The den might be the heart of the house, but Chloe’s favorite room is the formal living room complete with double-height ceilings and a working fireplace they crank up when it gets chilly. When her friends come over, the gals all pile on the couch and have “good, fancy cocktails by the fire,” Chloe says. “It’s a grown-up room. There’s that fireplace, a bar, great art, and precious antique lights I’m always telling my kids not to throw a ball around. It feels so airy and generous, and, when you’re in here, it’s like this is how you should be a grown-up. And that feels so special since I don’t get to do it that often.”
Throughout her home, Chloe has worked in pieces passed down through her family for generations. An antique ram’s head, shot by her grandfather in the Yukon before World War II, presides over a corner of the living room. “I grew up in Montana, and my dad is a zoologist, so I’m very comfy with taxidermy,” says Chloe, who also credits spending summers in Maine with her grandparents for her “zesty, Republican decorating influence.” In the dining room sits another precious piece: a reflective silver screen from her grandma.
Design to me should be timeless, should be interesting, and should feel good for a long time. I keep pieces forever. I decorate intensely and completely—and then I’m done.

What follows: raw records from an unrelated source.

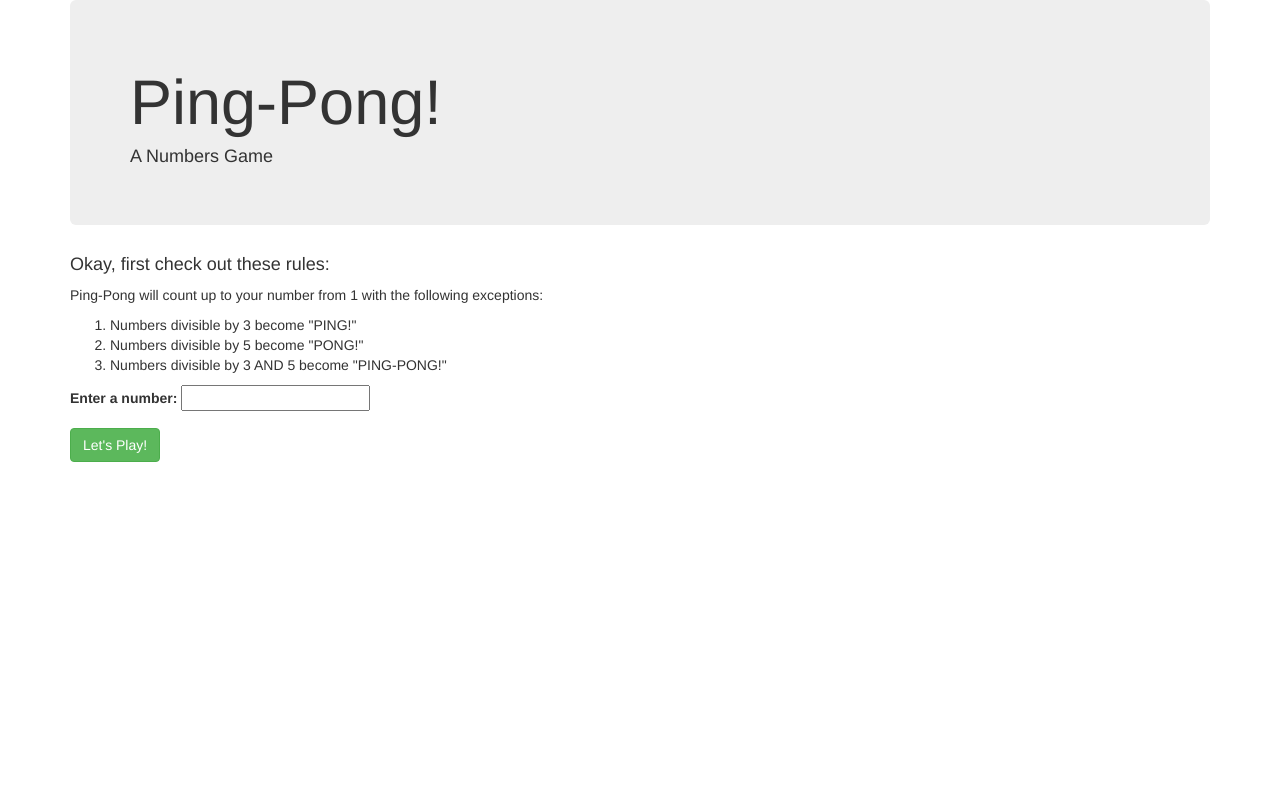
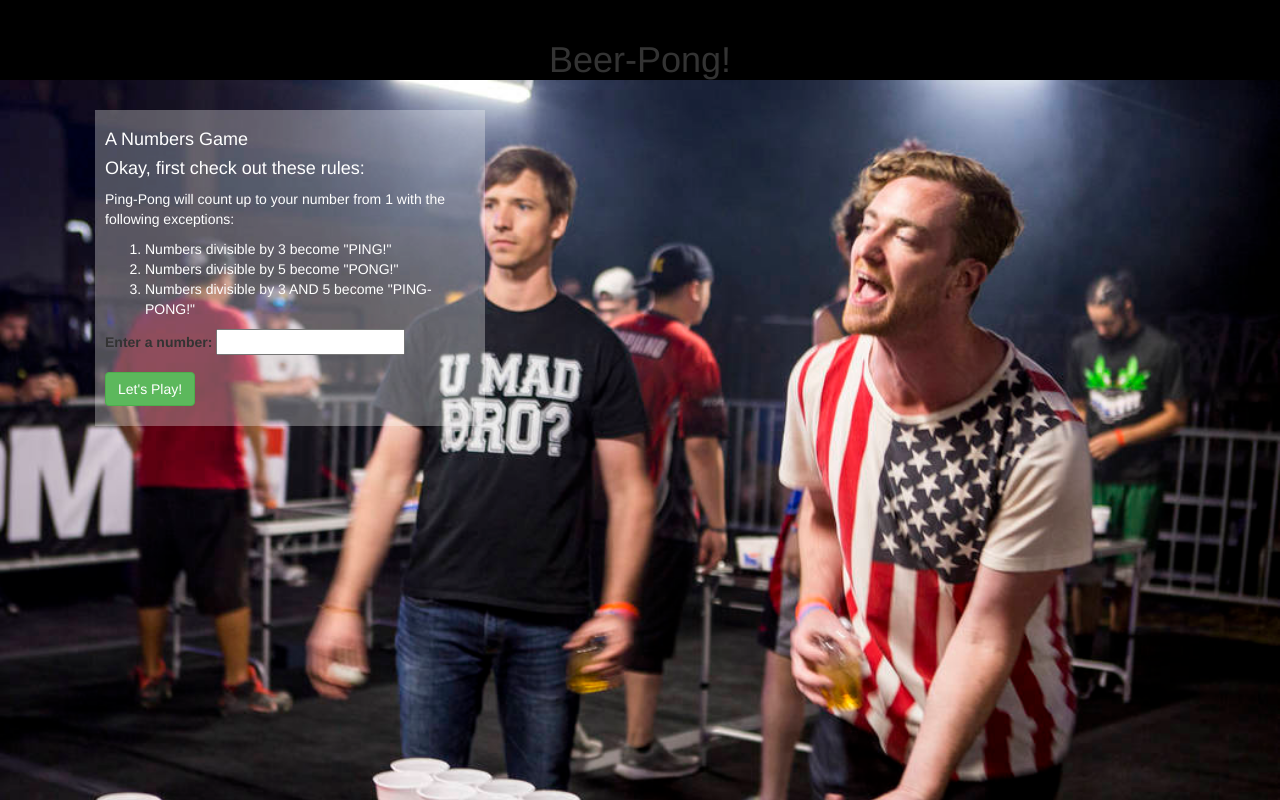
Before and after one commit to robinsola/ping-pong, a plain HTML site: page index.html in a window 1280 px wide. Drawn offline with Linux system fonts and the light colour scheme.

Commit message:
add img folder and background image, add rows and columns to style html with css, and create beer pong theme.

```diff
--- a/css/styles.css
+++ b/css/styles.css
@@ -0,0 +1,24 @@
+body {
+  background-image: url(../img/beerpong.jpg);
+  background-color: black;
+  background-repeat: no-repeat;
+  /*background-attachment: fixed;*/
+  background-position: 0 80px;
+  background-size: 100% auto;
+}
+
+h1 {
+  /*background-color: rgba(255, 255, 255, 0.3);*/
+  padding: 20px;
+  text-align: center;
+}
+
+h4, p, li {
+  color: white;
+}
+
+.col-md-4 {
+  padding: 10px;
+  margin-left: 40px;
+  background-color: rgba(255, 255, 255, 0.3);
+}
--- a/index.html
+++ b/index.html
@@ -8,11 +8,11 @@
     <title>Ping-Pong!</title>
   </head>
   <body>
+    <h1>Beer-Pong!</h1>
     <div class="container">
-      <div class="jumbotron">
-        <h1>Ping-Pong!</h1>
+      <div class="row">
+          <div class="col-md-4">
             <h4>A Numbers Game</h4>
-      </div>
             <h4>Okay, first check out these rules:</h4>
             <p>Ping-Pong will count up to your number from 1 with the following exceptions:</p>
             <ol>
@@ -20,6 +20,7 @@
               <li>Numbers divisible by 5 become "PONG!"</li>
               <li>Numbers divisible by 3 AND 5 become "PING-PONG!"</li>
             </ol>
+            <div class="right-col">
               <form id="game">
                 <div class="form-group">
                   <label for="number">Enter a number:</label>
@@ -27,10 +28,16 @@
                 </div>
                   <button type="submit" class="btn btn-success">Let's Play!</button>
               </form>
-        <div>
+              <div id="output">
                 <ul id="result">
                 </ul>
               </div>
             </div>
+          </div>
+        <div class="col-md-8">
+
+        </div>
+      </div>
+    </div>
   </body>
 </html>
--- a/js/script.js
+++ b/js/script.js
@@ -3,30 +3,29 @@
 var inputNums = [];
 var pingPongNums = [];
 
+
 // User Logic
 
 $(document).ready(function() {
   $("#game").submit(function(event) {
-    // debugger;
     event.preventDefault();
-
 
     var input = parseInt($("#number").val());
     for (var i = 1; i <= input; i++) {
       inputNums.push(i);
     }
 
-    inputNums.forEach(function(inputNum) {
+    inputNums.map(function(inputNum) {
       if (inputNum % 15 === 0) {
        pingPongNums.push("PING-PONG!");
      } else if (inputNum % 5 === 0) {
        pingPongNums.push("PONG!");
+     } else if (inputNum % 3 === 0) {
+       pingPongNums.push("PING!");
      } else {
        pingPongNums.push(inputNum);
-      }
+     }
     });
-
-
     pingPongNums.map(function(pingPongNum) {
       $("#result").append("<li>" + pingPongNum + "</li>");
     });
```
Also changed, not shown: img/beerpong.jpg (added). Lines whose indentation alone changed are shown as unchanged.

“I’ve always loved a dinner party—drinks at seven, dinner at eight,” says Chloe. “No need to reinvent it.” When she and her husband have people over, they like to start with drinks and appetizers in the living room before heading to the dining room for a proper sit-down meal. While Chloe always keeps a well-stocked bar, she loves to have a least one special cocktail at the ready when guests are arriving. “I find it more welcoming to say ‘Here’s an Aviation’ rather than ‘There’s the bar,’” she says. So her husband, Andrew, will man the bar while she handles the food. Her go-to passed app is a caramelized onion tart from Sunday Suppers at Lucques, which she discovered at her cookbook club, where a new cookbook is selected each month, and all members make a dish and bring it potluck style to the get-together. “I’ve been doing it for six years,” she says. “It’s the gravity of my social life, the best thing I do.”
Using a lot of color and pattern makes design feel dimensional and fresh—it won’t feel dated and old, and you won’t tire of it quickly.
Literary and Leisure Pursuits
By her bed, Chloe always keeps a huge stack of books and a precarious pile of magazines. She just finished California by Edan Lepucki and The Luminaries by Eleanor Catton—both get two thumbs up—and flips through Porter, The World of Interiors, T, and Us (“I need to know the stars are just like us!”) whenever she gets the chance. During the week, Chloe is coaxed awake around 7 a.m. by a fresh mug of coffee—Four Barrel is her favorite—brewed and delivered to her in bed by her husband. If it’s a weekday, it’s all systems go getting the kids settled with their nanny and zipping off to work, but weekends unfold more leisurely. The young family might take a walk to the farmers’ market for fruit, flowers, and fresh green juice. Or they’ll head to the Claremont to splash around in the pool club, or further afield to Indian Springs in Calistoga.
The “Home Office”
Tucked into a corner of her bedroom, which gets some of the best light in the house, is the chaise Chloe calls “command central.” It’s where she nestles in to knock out work with her MacBook when need be, though she tries to keep work-at-home to a minimum. “Balancing work and family life can be really hard,” she says. “I love working—I have my dream job. But I also love coming home to my family. Above all else, I try to approach both with an optimistic attitude.”
“I love nature, but I’m not one of those people who translates what I see in nature into design,” says Chloe. Instead, she pulls design inspiration from visually arresting textiles, wall paper, architecture, and art including the abstract-expressionist paintings by Helen Frankenthaler and Landon Metz.
Florals make my home. They’re somehow able to be both fun and formal-leaning at the same time.